       Documentation  can be found in the /usr/share/doc/oolite directory.  You should start with
       README.TXT.gz for window settings.   Then,  the  PLAYING.TXT.gz  document  gives  a  basic
       overview of the controls.
       For  a  full  description  of  all  controls,  please  see  the  "Oolite  Reference Sheet"
       (OoliteRS.pdf) which is suitable for printing out.

       Where can I find more information?
       For the nostalgic, Ian Bell's "Space Traders Flight Training Manual" for the original  BBC
       Elite is still a very good introduction to the game and can be found online ⟨http://⟩.
       A large amount of additional information, including advice for newcomers, Oolite Expansion
       Packs (OXP), the Elite/Oolite wiki, and the Oolite Bulletin Board is linked from the
       Oolite home page ⟨⟩.

       What do the various colors represent on the radar?
              · White - unpowered items that can't mass-lock the in-system drive.
              · Green/Yellow - navigation buoys.
              · Yellow - powered craft.
              · Red - powered craft identified as hostile.
              · Green - space stations.
              · Green/Red - thargoids
              · Purple - police
              · Blue/Red - police on intercept
              · Red/Yellow - active mine (about to detonate)


       Oolite was written by Giles Williams and others,  and  it  was  ported  to  the  GNU/Linux
       operating system by the Oolite Linux project.  The original version can be found at the
       Oolite home page ⟨⟩.

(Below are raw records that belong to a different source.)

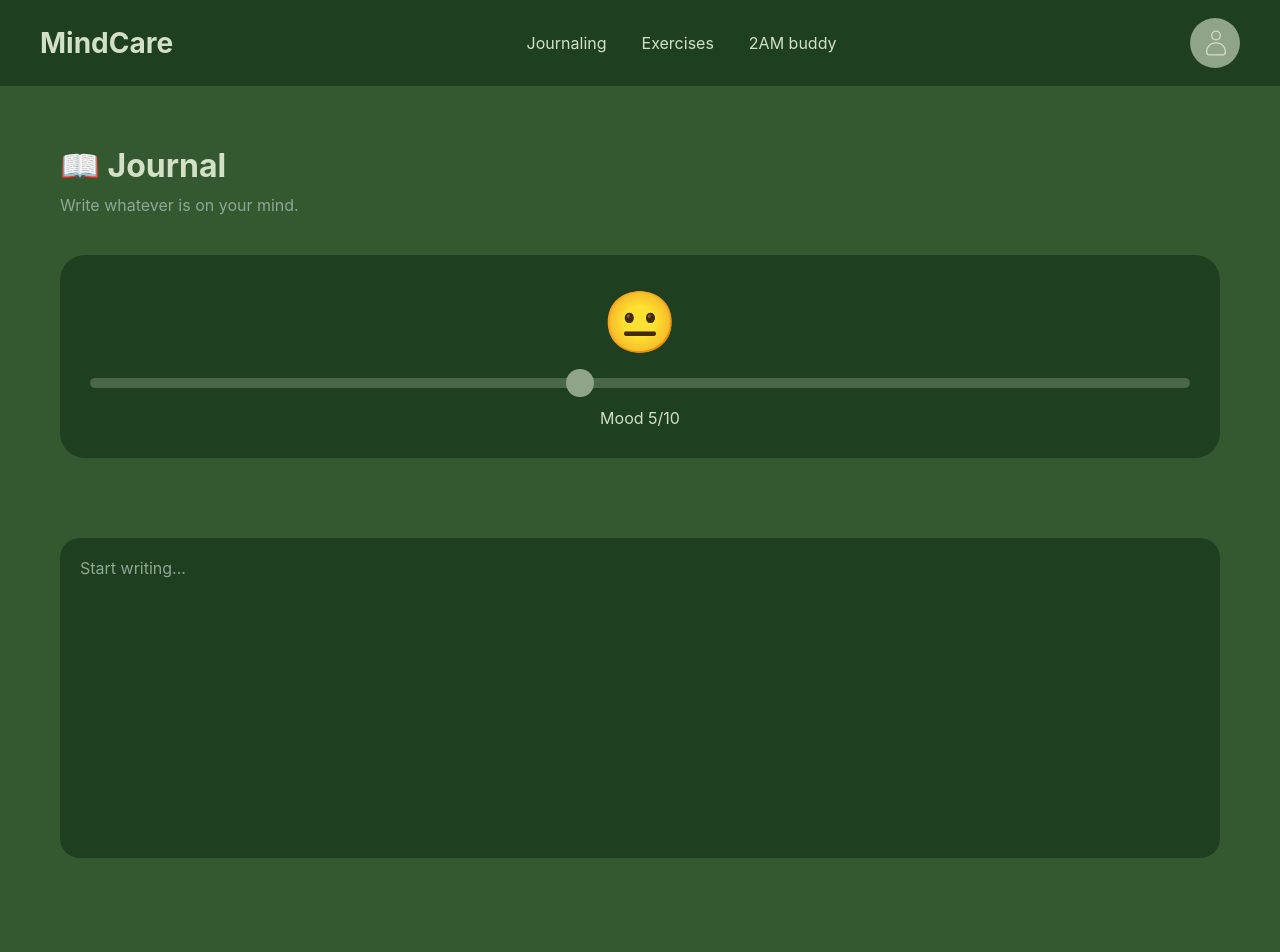
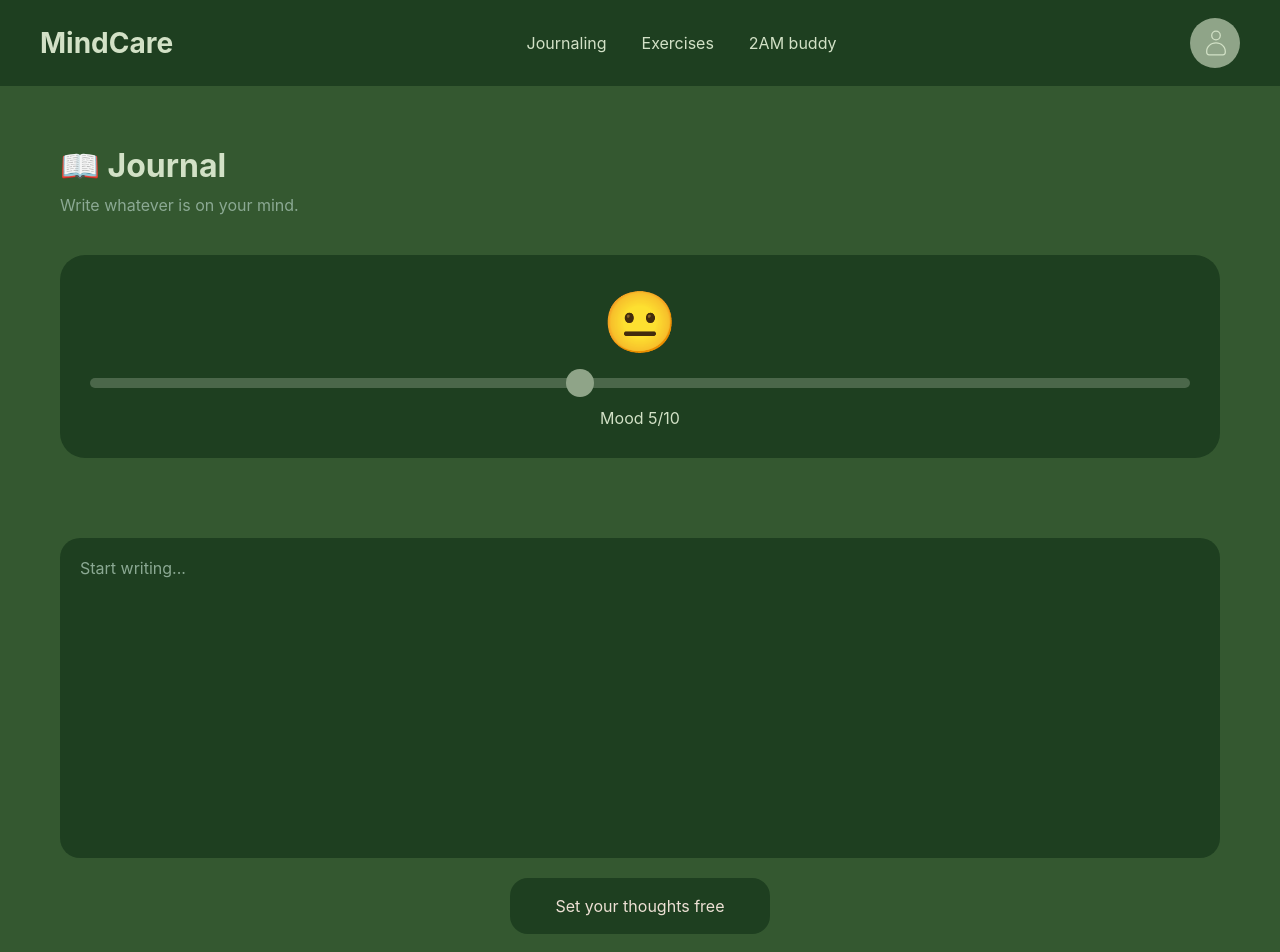
Before and after one commit to plouaincet/hackathon, a React (Vite) app: page /journal in a window 1280 px wide. Shown: the top 952 px of the page. Before the commit the page ends 922 px from the top, so only its background shows below. Built offline with nearby package versions, Linux system fonts and the light colour scheme.

Commit message:
FIXED BUGSSS

```diff
--- a/src/pages/Journal.jsx
+++ b/src/pages/Journal.jsx
@@ -1,6 +1,13 @@
+import { useState } from "react";
 import MoodSlider from "../components/MoodSlider";
 
 export default function Journal(){
+
+    const [journalText, setJournalText] = useState("");
+
+    function clearJournal() {
+        setJournalText("");
+    }
 
     return(
 
@@ -17,7 +24,24 @@ export default function Journal(){
             <textarea
                 className="journalBox"
                 placeholder="Start writing..."
+                value={journalText}
+                onChange={(event) => setJournalText(event.target.value)}
             />
+
+            <button
+                className="activity"
+                onClick={clearJournal}
+                style={{
+                    marginTop: "16px",
+                    width: "260px",
+                    display: "block",
+                    marginLeft: "auto",
+                    marginRight: "auto",
+                    color: "#ede0d4"
+                }}
+            >
+                Set your thoughts free
+            </button>
 
         </div>
 
--- a/src/pages/Listen.jsx
+++ b/src/pages/Listen.jsx
@@ -43,6 +43,7 @@ export default function Listen() {
         try {
             const prompt = [
                 "You are a calm, warm, and supportive AI companion.",
+                "Important: do not hallucinate or make up facts. If you are unsure, say that you are not sure and keep the response grounded in what the user has shared.",
                 ...nextMessages.map((message) => `${message.role === "user" ? "User" : "Assistant"}: ${message.content}`),
                 "Assistant:"
             ].join("\n");
@@ -206,7 +207,9 @@ export default function Listen() {
                             borderRadius: "12px",
                             padding: "0.8rem",
                             border: "1px solid #9bb99d",
-                            resize: "vertical"
+                            resize: "vertical",
+                            backgroundColor: "#b7d7c7",
+                            color: "#1f4d2f"
                         }}
                     />
 
```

       This manual page was written by Eddy Petrisor <>,  for  the  Debian
       project and updated by various maintainers, (but may be used by others).

                                         March 6th, 2011                                OOLITE(6)